● ABOUT THIS EXERCISE
Work through the entries below and show every line in which "sheet" is found.

───── DATA SECTION

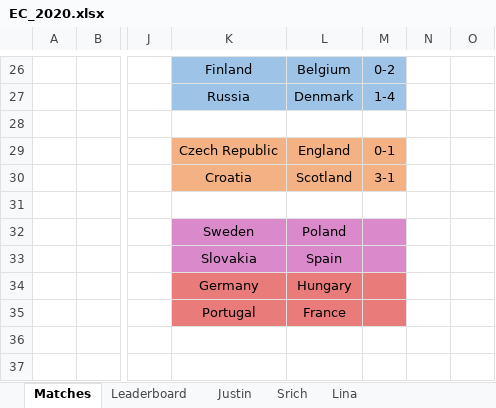
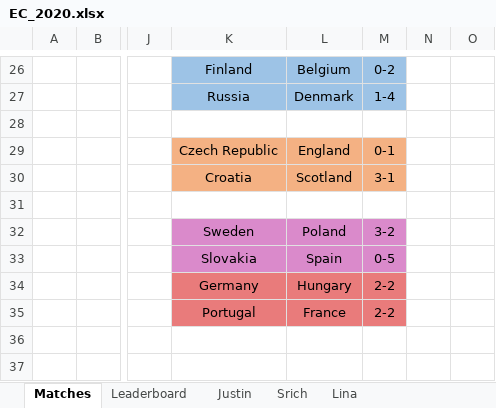
Before and after one commit to beedoug2000/Euro2020, an Excel workbook: Euro2020/result_files/EC_2020.xlsx, sheet Matches, drawn as a sheet; only a part is shown, gaps mark what is left out; values as stored, in another font and other column widths than the file's, no borders; the diff covers the shown part only; the diff names each change by its address in the sheet, - before the commit and + after, or states it on an @@ line.

```diff
--- a/Euro2020/result_files/EC_2020.xlsx (sheet Matches)
+++ b/Euro2020/result_files/EC_2020.xlsx (sheet Matches)
-M32: (empty)
+M32: 3-2
-M33: (empty)
+M33: 0-5
-M34:M35: (empty)
+M34:M35: 2-2
```
Also changed, not shown: 17 edited cells elsewhere in this sheet, sheet Leaderboard, sheet Lina, sheet Justin, sheet Srich.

──────────

● ANSWER BOX
Before and after one commit to beedoug2000/Euro2020, an Excel workbook: Euro2020/result_files/EC_2020.xlsx, sheet Matches, drawn as a sheet; only a part is shown, gaps mark what is left out; values as stored, in another font and other column widths than the file's, no borders; the diff covers the shown part only; the diff names each change by its address in the sheet, - before the commit and + after, or states it on an @@ line.
--- a/Euro2020/result_files/EC_2020.xlsx (sheet Matches)
+++ b/Euro2020/result_files/EC_2020.xlsx (sheet Matches)
Also changed, not shown: 17 edited cells elsewhere in this sheet, sheet Leaderboard, sheet Lina, sheet Justin, sheet Srich.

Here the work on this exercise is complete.